• _ACTIVITY_: Only the number is wanted: how many lines below include "List"?

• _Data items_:
%%

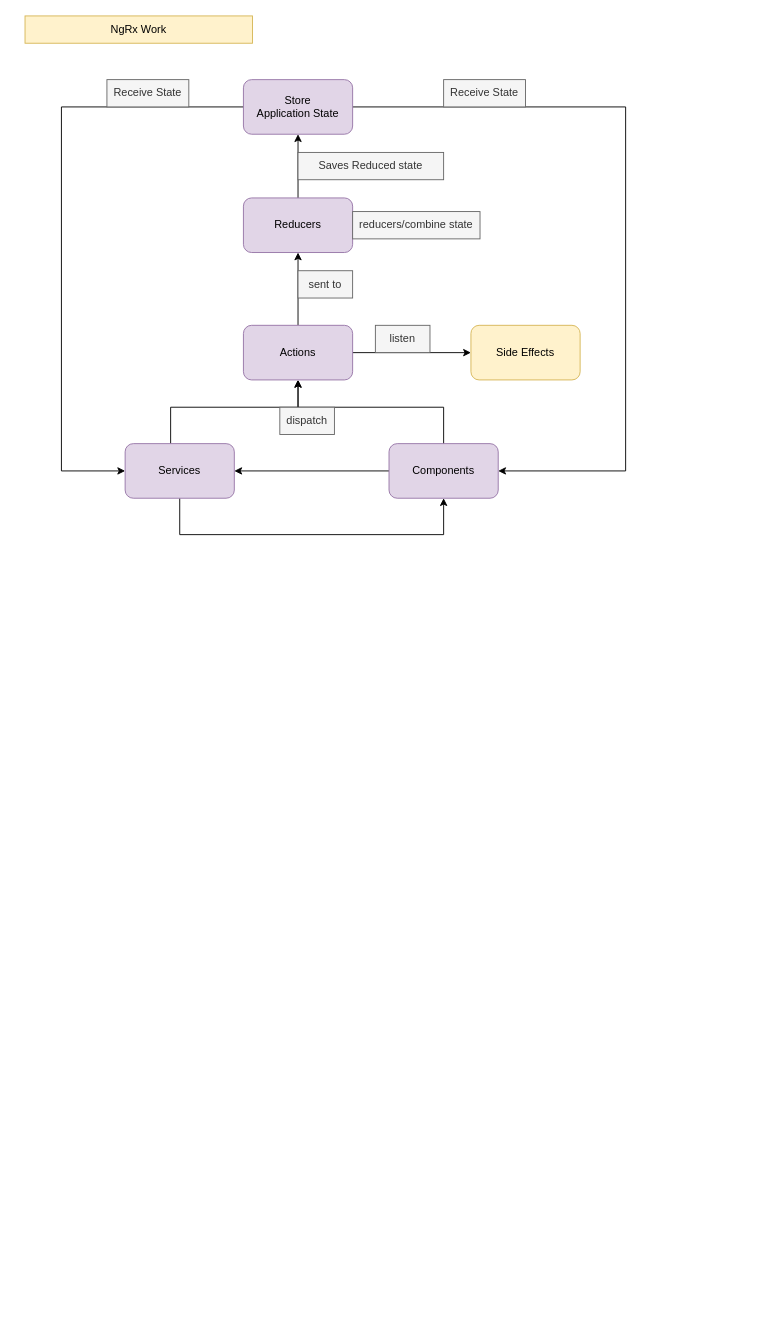
Before: flowstate.drawio in blackcatcoder/angular, a draw.io diagram. Source tidied: cells renumbered, new cells numbered last; positions are measured from the earlier drawing's top-left corner, leaving out a move shared by most shapes. Both pictures are drawn from the tidied source at 91%, with x=0, y=0 at pixel (25, 15).
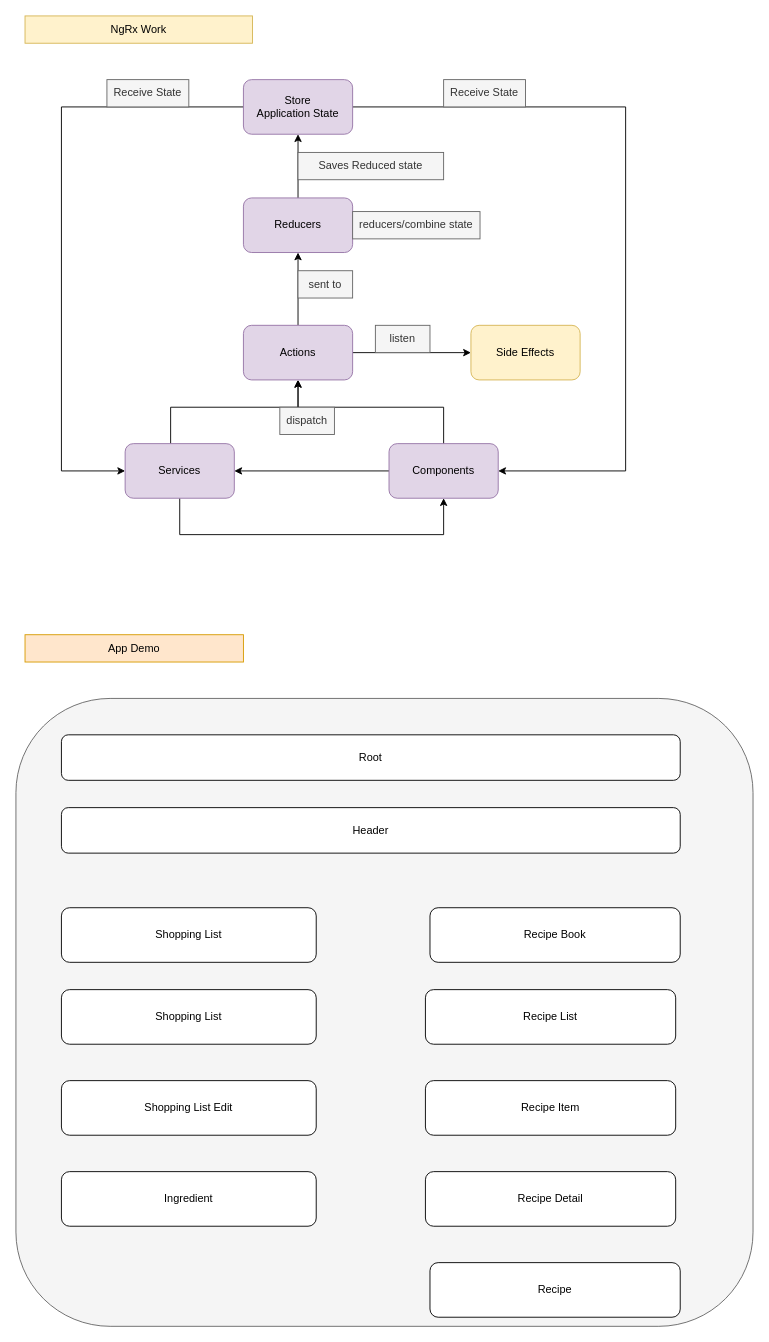
Above is the later version.

What changed in the source:
```diff
@@
+    <mxCell id="25" style="rounded=1;whiteSpace=wrap;html=1;fillColor=#f5f5f5;fontColor=#333333;strokeColor=#666666;" parent="1" vertex="1">
+      <mxGeometry x="-10" y="750" width="810" height="690" as="geometry" />
+    </mxCell>
@@
+    <mxCell id="26" value="Root" style="rounded=1;whiteSpace=wrap;html=1;" parent="1" vertex="1">
+      <mxGeometry x="40" y="790" width="680" height="50" as="geometry" />
+    </mxCell>
+    <mxCell id="27" value="Header" style="rounded=1;whiteSpace=wrap;html=1;" parent="1" vertex="1">
+      <mxGeometry x="40" y="870" width="680" height="50" as="geometry" />
+    </mxCell>
+    <mxCell id="28" value="Shopping List" style="rounded=1;whiteSpace=wrap;html=1;" parent="1" vertex="1">
+      <mxGeometry x="40" y="1070" width="280" height="60" as="geometry" />
+    </mxCell>
+    <mxCell id="29" value="Recipe Book" style="rounded=1;whiteSpace=wrap;html=1;" parent="1" vertex="1">
+      <mxGeometry x="445" y="980" width="275" height="60" as="geometry" />
+    </mxCell>
+    <mxCell id="30" value="Shopping List" style="rounded=1;whiteSpace=wrap;html=1;" parent="1" vertex="1">
+      <mxGeometry x="40" y="980" width="280" height="60" as="geometry" />
+    </mxCell>
+    <mxCell id="31" value="Shopping List Edit" style="rounded=1;whiteSpace=wrap;html=1;" parent="1" vertex="1">
+      <mxGeometry x="40" y="1170" width="280" height="60" as="geometry" />
+    </mxCell>
+    <mxCell id="32" value="Recipe List" style="rounded=1;whiteSpace=wrap;html=1;" parent="1" vertex="1">
+      <mxGeometry x="440" y="1070" width="275" height="60" as="geometry" />
+    </mxCell>
+    <mxCell id="33" value="Recipe Item" style="rounded=1;whiteSpace=wrap;html=1;" parent="1" vertex="1">
+      <mxGeometry x="440" y="1170" width="275" height="60" as="geometry" />
+    </mxCell>
+    <mxCell id="34" value="Recipe Detail" style="rounded=1;whiteSpace=wrap;html=1;" parent="1" vertex="1">
+      <mxGeometry x="440" y="1270" width="275" height="60" as="geometry" />
+    </mxCell>
+    <mxCell id="35" value="App Demo" style="text;html=1;strokeColor=#d79b00;fillColor=#ffe6cc;align=center;verticalAlign=middle;whiteSpace=wrap;rounded=0;" parent="1" vertex="1">
+      <mxGeometry y="680" width="240" height="30" as="geometry" />
+    </mxCell>
+    <mxCell id="36" value="Ingredient" style="rounded=1;whiteSpace=wrap;html=1;" parent="1" vertex="1">
+      <mxGeometry x="40" y="1270" width="280" height="60" as="geometry" />
+    </mxCell>
+    <mxCell id="37" value="Recipe" style="rounded=1;whiteSpace=wrap;html=1;" parent="1" vertex="1">
+      <mxGeometry x="445" y="1370" width="275" height="60" as="geometry" />
+    </mxCell>
```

%%

• _THE ANSWER_: 4